### EXERCISE REQUIREMENTS
Please repeat every entry exactly as written, but skip the pictures.

(Recorded data)
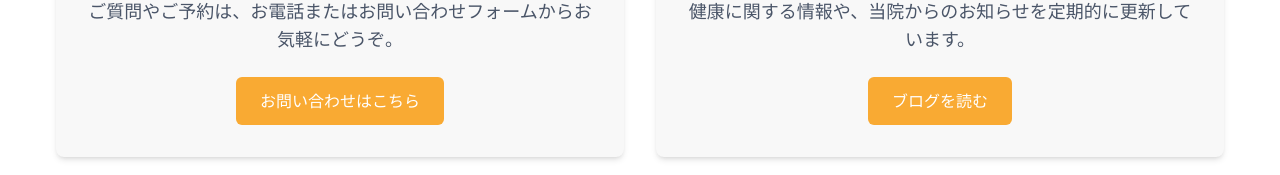
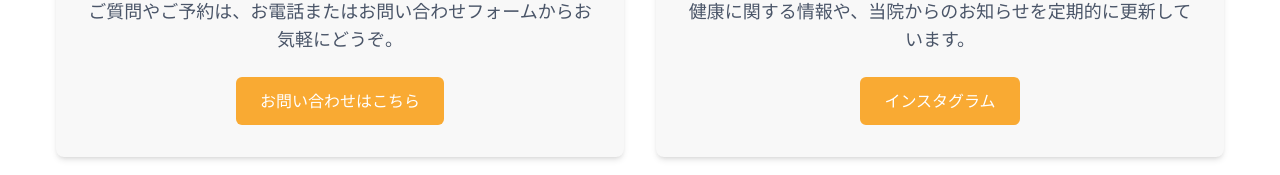
Before and after one commit to ideal-tomy/sunlit_next, a Next.js app: page / in a window 1280 px wide. Shown: the part 3993-4168 px from the top of the page. Built offline with nearby package versions, Linux system fonts and the light colour scheme.

Commit message:
修正完了02

```diff
--- a/components/Navbar.tsx
+++ b/components/Navbar.tsx
@@ -69,12 +69,12 @@ const Navbar = () => {
                 {item.name}
               </Link>
             ))}
-            <a
-              href="tel:0312345678"
+            <Link
+              href="/contact"
               className="bg-primary hover:bg-primary-dark text-white px-4 py-2 rounded-md transition-colors duration-300 font-medium"
             >
               ご予約
-            </a>
+            </Link>
           </div>
 
           {/* モバイルメニューボタン */}
--- a/pages/index.tsx
+++ b/pages/index.tsx
@@ -83,7 +83,7 @@ const Home = () => {
             </span>
           </p>
           <Link
-            href="#contact"
+            href="/contact"
             className="hidden md:inline-block bg-primary hover:bg-primary-dark text-white px-6 py-3 rounded-md transition-colors duration-300 font-medium"
           >
             ご予約はこちら
@@ -339,10 +339,10 @@ const Home = () => {
                 健康に関する情報や、当院からのお知らせを定期的に更新しています。
               </p>
               <Link
-                href="/blog"
+                href="/instagram"
                 className="bg-primary hover:bg-primary-dark text-white px-6 py-3 rounded-md transition-colors duration-300 font-medium inline-block"
               >
-                ブログを読む
+                インスタグラム
               </Link>
             </div>
           </div>
--- a/pages/staff.tsx
+++ b/pages/staff.tsx
@@ -47,7 +47,7 @@ const Staff = () => {
                 <div className="md:w-1/2">
                   <div className="p-6">
                     <div className="flex items-center mb-3">
-                      <h3 className="text-2xl font-bold text-secondary-dark">院長 落合 竹一</h3>
+                      <h3 className="text-2xl font-bold text-secondary-dark">院長 落合 竜一</h3>
                     </div>
                     <p className="text-lg text-gray-600 mb-4">柔道整復師・鍼灸師</p>
 
```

### OUTPUT OF THE TASK
Before and after one commit to ideal-tomy/sunlit_next, a Next.js app: page / in a window 1280 px wide. Shown: the part 3993-4168 px from the top of the page. Built offline with nearby package versions, Linux system fonts and the light colour scheme.

Commit message:
修正完了02

```diff
--- a/components/Navbar.tsx
+++ b/components/Navbar.tsx
@@ -69,12 +69,12 @@ const Navbar = () => {
                 {item.name}
               </Link>
             ))}
-            <a
-              href="tel:0312345678"
+            <Link
+              href="/contact"
               className="bg-primary hover:bg-primary-dark text-white px-4 py-2 rounded-md transition-colors duration-300 font-medium"
             >
               ご予約
-            </a>
+            </Link>
           </div>
 
           {/* モバイルメニューボタン */}
--- a/pages/index.tsx
+++ b/pages/index.tsx
@@ -83,7 +83,7 @@ const Home = () => {
             </span>
           </p>
           <Link
-            href="#contact"
+            href="/contact"
             className="hidden md:inline-block bg-primary hover:bg-primary-dark text-white px-6 py-3 rounded-md transition-colors duration-300 font-medium"
           >
             ご予約はこちら
@@ -339,10 +339,10 @@ const Home = () => {
                 健康に関する情報や、当院からのお知らせを定期的に更新しています。
               </p>
               <Link
-                href="/blog"
+                href="/instagram"
                 className="bg-primary hover:bg-primary-dark text-white px-6 py-3 rounded-md transition-colors duration-300 font-medium inline-block"
               >
-                ブログを読む
+                インスタグラム
               </Link>
             </div>
           </div>
--- a/pages/staff.tsx
+++ b/pages/staff.tsx
@@ -47,7 +47,7 @@ const Staff = () => {
                 <div className="md:w-1/2">
                   <div className="p-6">
                     <div className="flex items-center mb-3">
-                      <h3 className="text-2xl font-bold text-secondary-dark">院長 落合 竹一</h3>
+                      <h3 className="text-2xl font-bold text-secondary-dark">院長 落合 竜一</h3>
                     </div>
                     <p className="text-lg text-gray-600 mb-4">柔道整復師・鍼灸師</p>
 
```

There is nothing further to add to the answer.